#AWP2014 Recap: The Sessions

Two weeks of conference and touring: from the 17th floor of a hotel in Seattle to the Kenai Peninsula of Alaska and then some, The Writing Life is back on the blog and ready to re-cap. This is as much for me as for my readers out there because summarizing key points from some of the incredible panels I attended helps me solidify the learning. The conference was packed full with over 10,000 attendees and even held fast as the #1 trend on Twitter after the first day. It was everything AWP always is: thrilling, informative, exhausting, and essential–as well as a reunion with friends and networking with many newly made ones. I can’t cover it all, but here’s the Cliffs Notes from the panels I attended for my own writing’s benefit. I also attended panels to learn about teaching methods and content, but want to prioritize the writing aspects here. Next post, I’ll write about some key encounters with people that I had, including some surprising moments of fulfilling support that got me through some more difficult social moments.

Another Voice in My Mouth: Persona in Poetry & Prose
I most appreciated Virginia Schenk’s assertion that authenticity when writing in persona comes from the details. When I teach flash fiction, I teach that the truth is in the immediate details of our lives and when I wrote Flashes of War, I reminded myself of that daily as I wrote in voices very distant from my own personal experience. Panelist Kathryn Henion shared that, “When we align different perspectives along shared circumstances, we get spectrum and layering, expansion and complexity, that provides more questions than answers. That’s a dynamic experience and we do this to see where the overlaps are, to experiment with empathy, to study change and deconstruction, and to offer a focused practice in persona.” Finally, Deborah Poe said that “empathy has a dual structure of moving towards and moving away,” which I really appreciated hearing because Flashes of War has been called the literature of empathy (a much preferred label than, say, political fiction).

You Can’t Go Home Again: Post-Iraq Assimilation
I most appreciated the insight that war is, generally speaking, pretty far away from our current, American, dominant narrative and that because of this, it’s challenging to create literature that joins that narrative or gets away from it. This gap is only going to widen as we move more toward kill/capture methods and drone strikes, etc. that increase the physical distance between ourselves and the enemy. If anything, new war literature will be literature that addresses this disconnect between reality and the general public’s assumptions. As interesting as that was to hear, half the panelists were missing from this presentation, yet there were five (by my count) other war writers and editors in attendance who easily could have added to the conversation. I wish that a more informal modification had been made in light of the cancellations, so that an organic conversation could have taken place.

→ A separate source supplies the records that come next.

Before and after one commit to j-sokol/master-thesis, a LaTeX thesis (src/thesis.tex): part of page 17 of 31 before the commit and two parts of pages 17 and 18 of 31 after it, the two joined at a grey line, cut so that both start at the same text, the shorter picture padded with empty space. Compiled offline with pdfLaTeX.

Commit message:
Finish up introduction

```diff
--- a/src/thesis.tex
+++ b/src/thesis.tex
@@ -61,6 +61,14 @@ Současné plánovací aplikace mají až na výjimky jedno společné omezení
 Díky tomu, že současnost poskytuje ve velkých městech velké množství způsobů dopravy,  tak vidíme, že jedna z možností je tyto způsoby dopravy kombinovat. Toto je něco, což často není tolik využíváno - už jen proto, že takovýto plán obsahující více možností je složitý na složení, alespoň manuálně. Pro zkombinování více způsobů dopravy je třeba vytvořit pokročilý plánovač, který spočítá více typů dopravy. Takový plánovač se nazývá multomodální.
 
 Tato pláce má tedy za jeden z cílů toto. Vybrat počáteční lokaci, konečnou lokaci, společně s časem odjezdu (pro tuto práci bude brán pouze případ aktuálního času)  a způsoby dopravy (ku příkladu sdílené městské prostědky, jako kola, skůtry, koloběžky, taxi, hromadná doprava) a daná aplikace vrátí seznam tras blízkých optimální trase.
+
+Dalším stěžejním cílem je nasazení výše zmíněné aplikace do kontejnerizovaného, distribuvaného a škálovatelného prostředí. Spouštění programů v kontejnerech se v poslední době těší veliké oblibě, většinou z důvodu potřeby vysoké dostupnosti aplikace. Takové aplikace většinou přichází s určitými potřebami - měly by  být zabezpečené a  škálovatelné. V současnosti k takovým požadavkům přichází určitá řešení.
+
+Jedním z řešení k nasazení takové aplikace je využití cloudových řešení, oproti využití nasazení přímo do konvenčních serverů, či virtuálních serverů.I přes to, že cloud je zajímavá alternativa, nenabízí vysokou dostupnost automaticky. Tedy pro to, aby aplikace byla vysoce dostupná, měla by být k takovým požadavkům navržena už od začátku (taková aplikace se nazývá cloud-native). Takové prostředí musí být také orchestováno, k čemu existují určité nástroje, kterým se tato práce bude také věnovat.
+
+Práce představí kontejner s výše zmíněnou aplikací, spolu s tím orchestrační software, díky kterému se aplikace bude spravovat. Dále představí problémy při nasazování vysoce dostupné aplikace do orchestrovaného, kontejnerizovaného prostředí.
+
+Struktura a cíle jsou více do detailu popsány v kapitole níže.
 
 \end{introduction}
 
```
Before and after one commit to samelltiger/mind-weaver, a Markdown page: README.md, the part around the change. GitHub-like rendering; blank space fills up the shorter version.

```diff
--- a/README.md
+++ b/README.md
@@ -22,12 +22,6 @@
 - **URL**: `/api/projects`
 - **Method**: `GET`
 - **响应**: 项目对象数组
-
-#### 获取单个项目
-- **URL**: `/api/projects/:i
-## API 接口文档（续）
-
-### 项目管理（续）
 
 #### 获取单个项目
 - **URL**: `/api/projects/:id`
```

Where Witness Meets the Page
I attended this session because I wanted to see author (and presenter) Lorraine Adams at work. She wrote Harbor, among other novels, and I read the first 80 pages of this book in one sitting. She literally swept me away, and as someone who constantly reads writing like a writer and analyzes it, when I find a writer who can carry me swiftly into story, I make a point to read everything they’ve ever written. Lorraine Adams is such a writer, and the panelists at this session were all writing fiction that pays witness to atrocity. Lorraine talked about artistic empathy and dramatizing complexity. She briefly addressed the idea that writing about war from the outsider’s perspective is sometimes impossible–which she, myself, and of course all the other panelists disagreed with. When writing “outside the fog of war,” Lorraine contended, we can often “manage the context and the more complicated ideas at play in the larger sphere with more precision than those who are firsthand witnesses of war.” On this panel, I also appreciated Ru Freeman’s suggestion that “If you don’t have a great love for the people you are writing about, you can’t write a good story about them.” Julie Wu also mentioned the idea of a “seminal moment” as a writer, that is, the moment in which you realized you had to tell the stories you were going to tell. For me, that moment happened in a hotel room off the Atlantic Ocean en route to my cousin’s high school graduation. I wrote “While the Rest of America’s at the Mall” in that hotel room and I knew there was no going back. I simply had to write about these wars and I would do it until I’d come at it from every angle I felt I needed to explore.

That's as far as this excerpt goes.